Music for the unwashed of the offshore

listen to the man

Whistling Past The Graveyard
During this industry downturn you may have worried, prayed, or lost sleep wondering when and where your next paycheck will come from, but I bet what you haven’t done yet is smiled, laughed, and sang about it. Until now…

So crank up your volume and listen to this old oilfield cowboy call it like he sees it.


We think the above video “Boom or Bust” by Wes St. Jon, “The Oilfield Cowboy” is more relatable now than ever. In a succinct 3 minutes and 45 seconds, Wes sums up perfectly what so many are going through in the oilfield right now. Wes sings about how quickly a booming oil patch (filled with new Harleys and boats) can turn into a bust with these same items being sold to pay off the notes.

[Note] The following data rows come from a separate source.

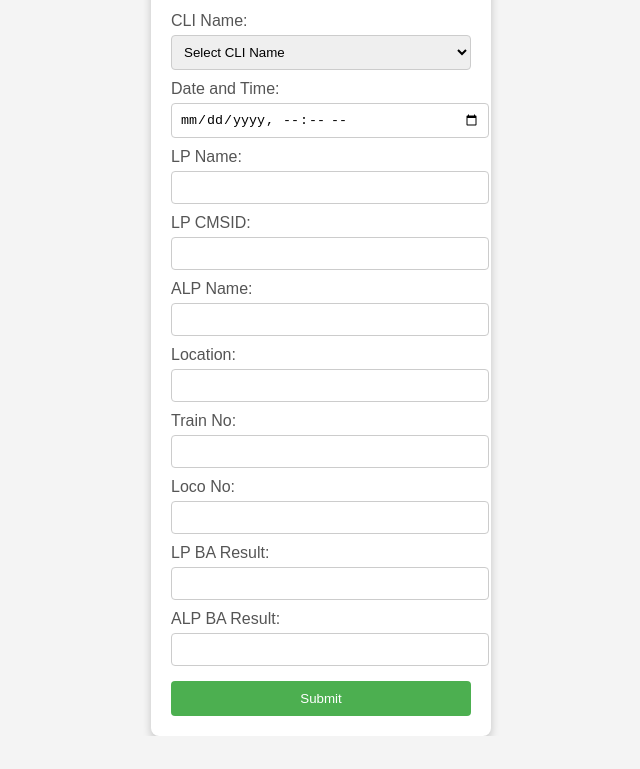
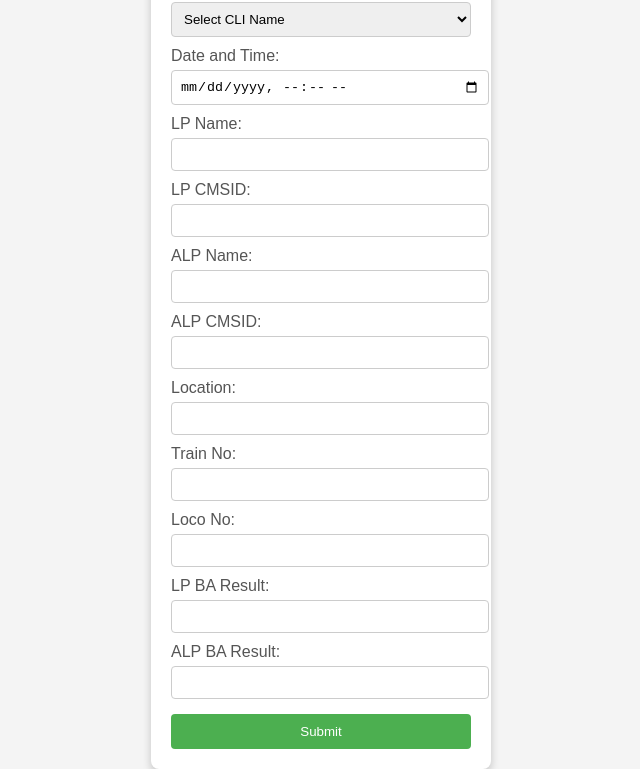
Before and after one commit to Crewtlc/bacheck, a plain HTML site: page index.html in a window 1280 px wide. Shown: the part 70-839 px from the top of the page, without its empty margins (319-959 px from the left). Before the commit the page ends 806 px from the top, so only its background shows below. Drawn offline with Linux system fonts and the light colour scheme.

Commit message:
Update index.html

```diff
--- a/index.html
+++ b/index.html
@@ -30,6 +30,9 @@
       <label for="alpName">ALP Name:</label>
       <input type="text" id="alpName" name="alpName" required>
 
+      <label for="lpCmsid">ALP CMSID:</label>
+      <input type="text" id="alpCmsid" name="alpCmsid" required>
+
       <label for="location">Location:</label>
       <input type="text" id="location" name="location" required>
 
```
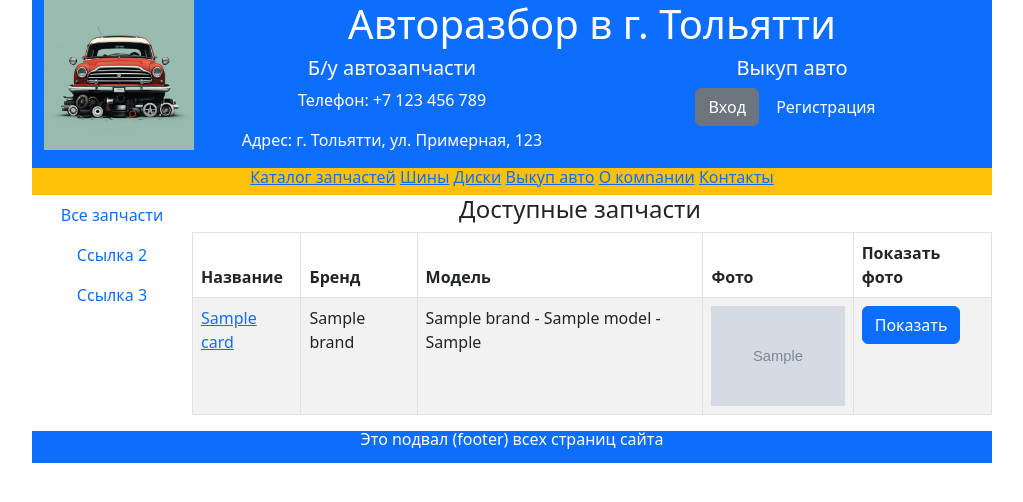
After one commit to TOP-Python321/Moor_Diploma, a Django app: page /spares/ in a window 1280 px wide. The commit adds this page. Shown: the top 502 px of the page, without its empty margins (128-1151 px from the left). Run offline with Django 4.2, Linux system fonts and the light colour scheme; tables that the repository leaves empty hold one stand-in row (values such as "Sample post"); grey boxes marked "Sample" are stand-in pictures; some libraries are stand-ins or nearby versions.

Commit message:
сраница со всеми запчастями

```diff
--- a/spare_parts/catalog/urls.py
+++ b/spare_parts/catalog/urls.py
@@ -4,4 +4,5 @@ from .import views
 
 urlpattern = [
     path('', views.index, name='index'),
+    path('spares/', views.SparesListView.as_view(), name='spares'),
 ]
--- a/spare_parts/catalog/views.py
+++ b/spare_parts/catalog/views.py
@@ -1,6 +1,12 @@
 from django.shortcuts import render
 from django.http import HttpResponse
 from .models import ProductCard, Photo, Brand
+from django.views.generic import ListView
+
+
+class SparesListView(ListView):
+    model = ProductCard
+    context_object_name = 'spares'
 
 
 def index(request):
--- a/spare_parts/spare_parts/urls.py
+++ b/spare_parts/spare_parts/urls.py
@@ -23,6 +23,7 @@ from catalog import views
 urlpatterns = [
     path('', views.index, name='index'),
     path('admin/', admin.site.urls),
+    path('spares/', views.SparesListView.as_view(), name='spares'),
 ]
 
 
--- a/spare_parts/templates/catalog/base.html
+++ b/spare_parts/templates/catalog/base.html
@@ -78,7 +78,7 @@
             <div class="col-2 ">
                 {% block sidebar %}
                     <nav class="nav flex-column">
-                        <a class="nav-link" href="{% url 'index' %}">Ссылка 1</a>
+                        <a class="nav-link" href="{% url 'spares' %}">Все запчасти</a>
                         <a class="nav-link" href="{% url 'index' %}">Ссылка 2</a>
                         <a class="nav-link" href="{% url 'index' %}">Ссылка 3</a>
                     </nav>
--- /dev/null
+++ b/spare_parts/templates/catalog/productcard_list.html
@@ -0,0 +1,35 @@
+{% extends "catalog/base.html" %}
+{% block content %}
+    <div class="row text-center text-dark lh-2">
+        <h4>Доступные запчасти</h4>
+    </div>
+    {% if spares %}
+        <table class="table table-striped table-bordered text-start">
+            <thead>
+                <tr>
+                    <th>Название</th>
+                    <th>Бренд</th>
+                    <th>Модель</th>
+                    <th>Фото</th>
+                    <th>Показать фото</th>
+                </tr>
+            </thead>
+            <tbody>
+            {% for spare in spares %}
+                <tr>
+                    <td><a href=" {{ spare.id }} ">{{ spare.title }} </a></td>
+                    <td>{{ spare.brand_id }}</td>
+                    <td>{{ spare.product_model_id }}</td>
+                    <td><img src="{{ spare.photos.first.photo.url }}" alt="connect"
+                    style="max-height: 100px;"></td>
+                    <td><a href="{{ spare.photos.first.photo.url}}"
+                    class="btn btn-primary"
+                    target="blank"> Показать</a></td>
+                </tr>
+            {% endfor %}
+            </tbody>
+        </table>
+    {% else %}
+        <p>В базе данных нет запчастей</p>
+    {% endif %}
+{% endblock %}
```
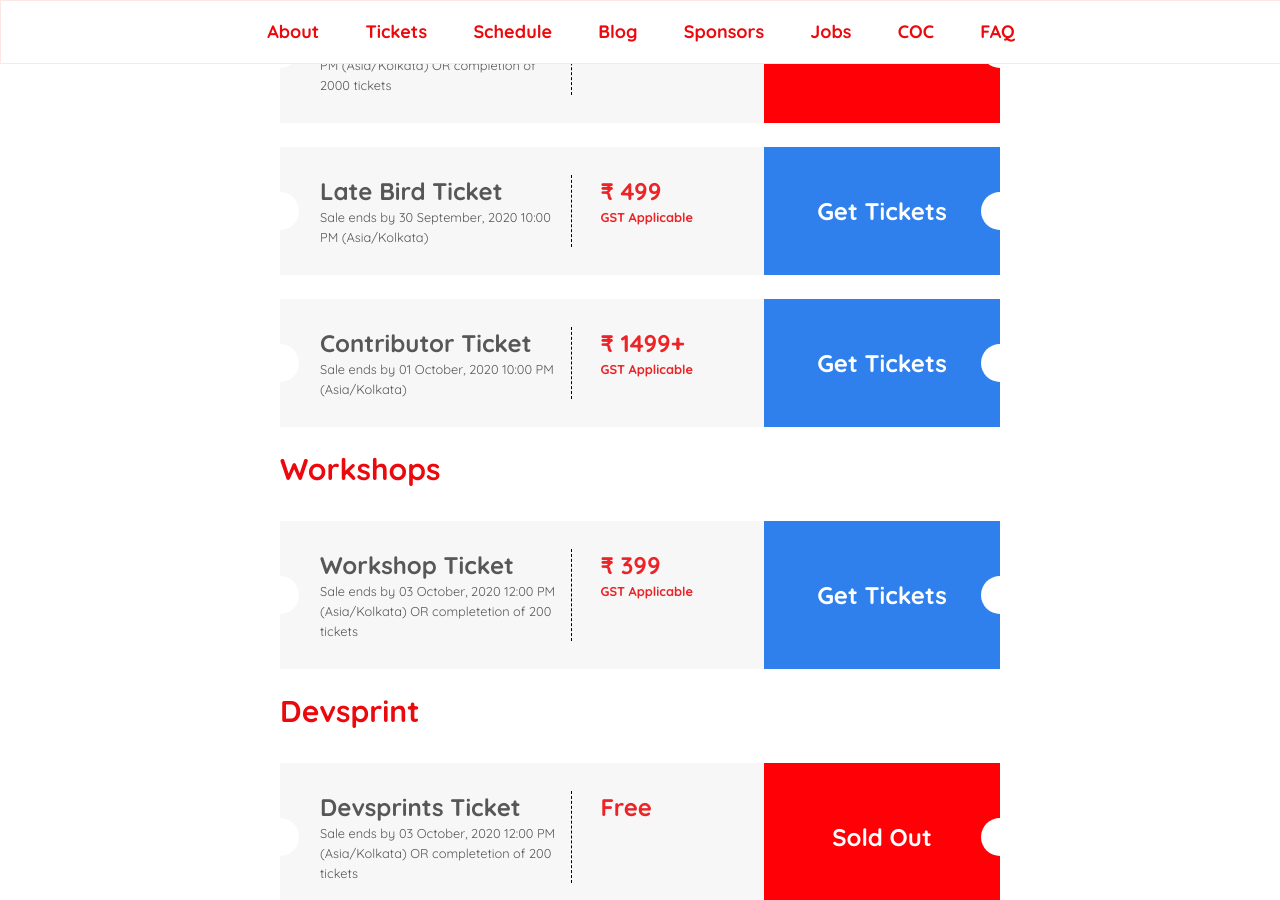
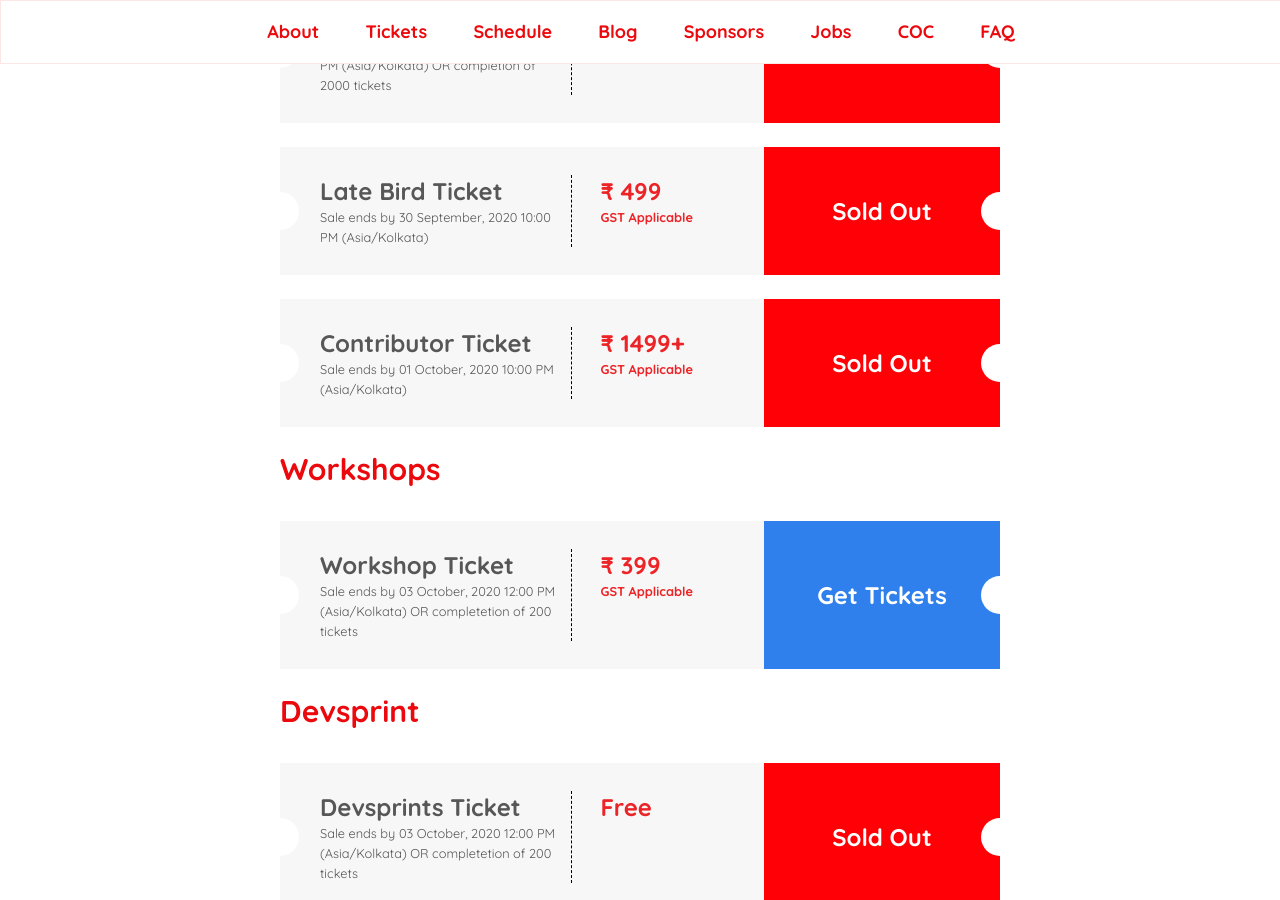
Before and after one commit to pythonindia/inpycon2020, a Jekyll site: the page built from index.md, in a window 1280 px wide and 900 px high, scrolled down 4697 px. Built offline with Jekyll 4.4.1, drawn with Linux system fonts in a browser that asks for light colours.

Commit message:
update ticket status
Signed-off-by: Nabarun Pal <pal.nabarun95@gmail.com>

```diff
--- a/_data/tickets.yml
+++ b/_data/tickets.yml
@@ -14,13 +14,13 @@
   brief: Sale ends by 30 September, 2020 10:00 PM (Asia/Kolkata)
   cost: 499
   type: conference
-  status: available
+  status: sold
   url: https://www.townscript.com/e/pycon-india-2020
 - name: Contributor Ticket
   brief: Sale ends by 01 October, 2020 10:00 PM (Asia/Kolkata)
   cost: 1499+
   type: conference
-  status: available
+  status: sold
   url: https://www.townscript.com/e/pycon-india-2020
 - name: Workshop Ticket
   brief: Sale ends by 03 October, 2020 12:00 PM (Asia/Kolkata) OR completetion of 200 tickets
```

If you’re like us and can’t get enough of Wes St. Jon’s oilfield rhythm, check out this performance of “Frac’in The Hole” on a radio station in Oklahoma.

Who Is The Oilfield Cowboy?

Having an early interest in the guitar at age 14, Wes St. Jon grew up in Maryland and spent a short stint in data processing after graduating high school. Wes then went on to join the Navy where he did a four year tour of duty stationed aboard the U.S.S. Belmont at Guam. While on tour, Wes played in a band entertaining the sailors aboard the ship.

After his release from the Navy, Wes met his wife, Faye. Wanting to move closer to the music scene in Nashville, the two settled in Murfreesboro, Tennessee. Four years later, Wes told his wife to pack enough clothes for two weeks as he was offered an opportunity to go on the road to Jacksonville, Florida to entertain at a Holiday Inn. Eight years later the duo was still traveling which eventually led them to Louisiana during the late 1970’s when oil was boomin’ and times were good.

Wes quickly fell in with the oilfield crowd and started learning some of their terminology. Their repeated request to Wes when he was performing was always, “Play us an oilfield song!” only, at the time, there weren’t any…

Wes decided his friends in the patch needed some music that talked of their unique way of life giving them all something only they could relate to and enjoy while winding down from a long hard day in the patch. Over the next year Wes visited rigs, met the people of the patch and learned their language. Wes then wrote ten songs from these experiences and went back to Nashville to record them. Roughnecks in the patch have been enjoying and relating to his music ever since.

While Wes may not have actually worked in the oilfield himself, people who have still seem to really identify with his words and music. Here at Oilpro, we tip our hats to Mr. St. Jon for long ago recognizing the exceptional individuals that make up our oilfield community.

Many right now are learning hard lessons about what it takes to be in the oil business. While this topic is currently a sensitive one to many, Wes manages to broach the topic in a way that makes the listener smile, laugh and recall the good times they enjoyed not too long ago. Even when Wes is sitting alone in a dark room, hiding from creditors, and singing of his wife and kids leaving him- he does so in a way that makes you chuckle at the situation, something I don’t think a lot of us have done lately.

In times like these maybe all we really need to do is put Mr. St. Jon’s music on repeat and enjoy his all too familiar lyrics till we start to see things rise once more. We have a hunch you may start to smile and laugh a little more than you thought you could during times likes these. After all, at this point it may be that laughter really is the best (and only) medicine…

If the music of The Oilfield Cowboy isn’t enough, we’ll leave you with the immortal words of The Oilfield Cowboy…

"Gimmie one more boom before I die. One more boom I promise I won't let this one go by. I'll put away a lot of money so when the bust comes I'll be fine. Gimme one more boom, one more boom before I die!

Good song!

just bumping it back to the top of the charts

now if only Johnny Cash were still alive…imagine his version.

Nice song.

Nature of the beast. I missed out on the big money but I hope the guys who got lucky saved for a rainy day.

I’m seeing a lot of desperation in my Facebook feed from people looking for work.